▸ Edit tracking data
□ □ □ □ □ □ □
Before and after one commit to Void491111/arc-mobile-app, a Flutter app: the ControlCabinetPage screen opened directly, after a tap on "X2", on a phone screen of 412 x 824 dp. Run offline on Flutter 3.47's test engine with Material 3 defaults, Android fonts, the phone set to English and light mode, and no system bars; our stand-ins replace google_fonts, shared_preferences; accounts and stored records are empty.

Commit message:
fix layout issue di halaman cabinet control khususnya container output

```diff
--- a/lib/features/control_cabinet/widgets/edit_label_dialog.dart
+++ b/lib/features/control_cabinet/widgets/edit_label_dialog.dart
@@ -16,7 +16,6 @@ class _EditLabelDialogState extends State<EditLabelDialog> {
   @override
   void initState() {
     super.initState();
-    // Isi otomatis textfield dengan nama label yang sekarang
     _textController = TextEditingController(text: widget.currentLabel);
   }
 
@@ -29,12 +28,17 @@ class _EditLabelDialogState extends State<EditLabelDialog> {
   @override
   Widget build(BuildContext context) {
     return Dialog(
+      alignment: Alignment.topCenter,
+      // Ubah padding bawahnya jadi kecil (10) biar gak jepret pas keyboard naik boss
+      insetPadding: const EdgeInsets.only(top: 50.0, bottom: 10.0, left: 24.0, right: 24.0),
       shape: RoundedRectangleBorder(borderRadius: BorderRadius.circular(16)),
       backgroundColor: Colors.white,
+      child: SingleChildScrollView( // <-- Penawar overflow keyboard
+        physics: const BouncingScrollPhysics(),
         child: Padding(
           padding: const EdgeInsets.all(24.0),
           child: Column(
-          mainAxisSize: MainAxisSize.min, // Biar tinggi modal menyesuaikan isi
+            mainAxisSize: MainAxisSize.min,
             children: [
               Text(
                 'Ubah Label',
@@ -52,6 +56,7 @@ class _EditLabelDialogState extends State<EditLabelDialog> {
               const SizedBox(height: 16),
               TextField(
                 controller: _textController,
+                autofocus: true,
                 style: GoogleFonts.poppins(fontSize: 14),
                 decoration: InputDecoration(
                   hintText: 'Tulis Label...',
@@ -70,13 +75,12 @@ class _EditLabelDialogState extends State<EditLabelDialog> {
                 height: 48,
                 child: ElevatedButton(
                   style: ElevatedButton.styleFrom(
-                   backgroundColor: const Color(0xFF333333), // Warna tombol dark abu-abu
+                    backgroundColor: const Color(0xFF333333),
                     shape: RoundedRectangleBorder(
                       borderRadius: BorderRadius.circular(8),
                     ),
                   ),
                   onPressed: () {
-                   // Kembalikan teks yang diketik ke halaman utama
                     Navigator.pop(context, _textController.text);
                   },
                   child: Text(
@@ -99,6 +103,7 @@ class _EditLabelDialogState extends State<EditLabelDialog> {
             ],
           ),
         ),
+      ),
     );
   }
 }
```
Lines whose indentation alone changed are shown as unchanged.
□ □ □ □ □ □ □
▸ Goal of the exercise
Down to the last line, repeat the data exactly.

▸ Written answer
Before and after one commit to Void491111/arc-mobile-app, a Flutter app: the ControlCabinetPage screen opened directly, after a tap on "X2", on a phone screen of 412 x 824 dp. Run offline on Flutter 3.47's test engine with Material 3 defaults, Android fonts, the phone set to English and light mode, and no system bars; our stand-ins replace google_fonts, shared_preferences; accounts and stored records are empty.

Commit message:
fix layout issue di halaman cabinet control khususnya container output

```diff
--- a/lib/features/control_cabinet/widgets/edit_label_dialog.dart
+++ b/lib/features/control_cabinet/widgets/edit_label_dialog.dart
@@ -16,7 +16,6 @@ class _EditLabelDialogState extends State<EditLabelDialog> {
   @override
   void initState() {
     super.initState();
-    // Isi otomatis textfield dengan nama label yang sekarang
     _textController = TextEditingController(text: widget.currentLabel);
   }
 
@@ -29,12 +28,17 @@ class _EditLabelDialogState extends State<EditLabelDialog> {
   @override
   Widget build(BuildContext context) {
     return Dialog(
+      alignment: Alignment.topCenter,
+      // Ubah padding bawahnya jadi kecil (10) biar gak jepret pas keyboard naik boss
+      insetPadding: const EdgeInsets.only(top: 50.0, bottom: 10.0, left: 24.0, right: 24.0),
       shape: RoundedRectangleBorder(borderRadius: BorderRadius.circular(16)),
       backgroundColor: Colors.white,
+      child: SingleChildScrollView( // <-- Penawar overflow keyboard
+        physics: const BouncingScrollPhysics(),
         child: Padding(
           padding: const EdgeInsets.all(24.0),
           child: Column(
-          mainAxisSize: MainAxisSize.min, // Biar tinggi modal menyesuaikan isi
+            mainAxisSize: MainAxisSize.min,
             children: [
               Text(
                 'Ubah Label',
@@ -52,6 +56,7 @@ class _EditLabelDialogState extends State<EditLabelDialog> {
               const SizedBox(height: 16),
               TextField(
                 controller: _textController,
+                autofocus: true,
                 style: GoogleFonts.poppins(fontSize: 14),
                 decoration: InputDecoration(
                   hintText: 'Tulis Label...',
@@ -70,13 +75,12 @@ class _EditLabelDialogState extends State<EditLabelDialog> {
                 height: 48,
                 child: ElevatedButton(
                   style: ElevatedButton.styleFrom(
-                   backgroundColor: const Color(0xFF333333), // Warna tombol dark abu-abu
+                    backgroundColor: const Color(0xFF333333),
                     shape: RoundedRectangleBorder(
                       borderRadius: BorderRadius.circular(8),
                     ),
                   ),
                   onPressed: () {
-                   // Kembalikan teks yang diketik ke halaman utama
                     Navigator.pop(context, _textController.text);
                   },
                   child: Text(
@@ -99,6 +103,7 @@ class _EditLabelDialogState extends State<EditLabelDialog> {
             ],
           ),
         ),
+      ),
     );
   }
 }
```
Lines whose indentation alone changed are shown as unchanged.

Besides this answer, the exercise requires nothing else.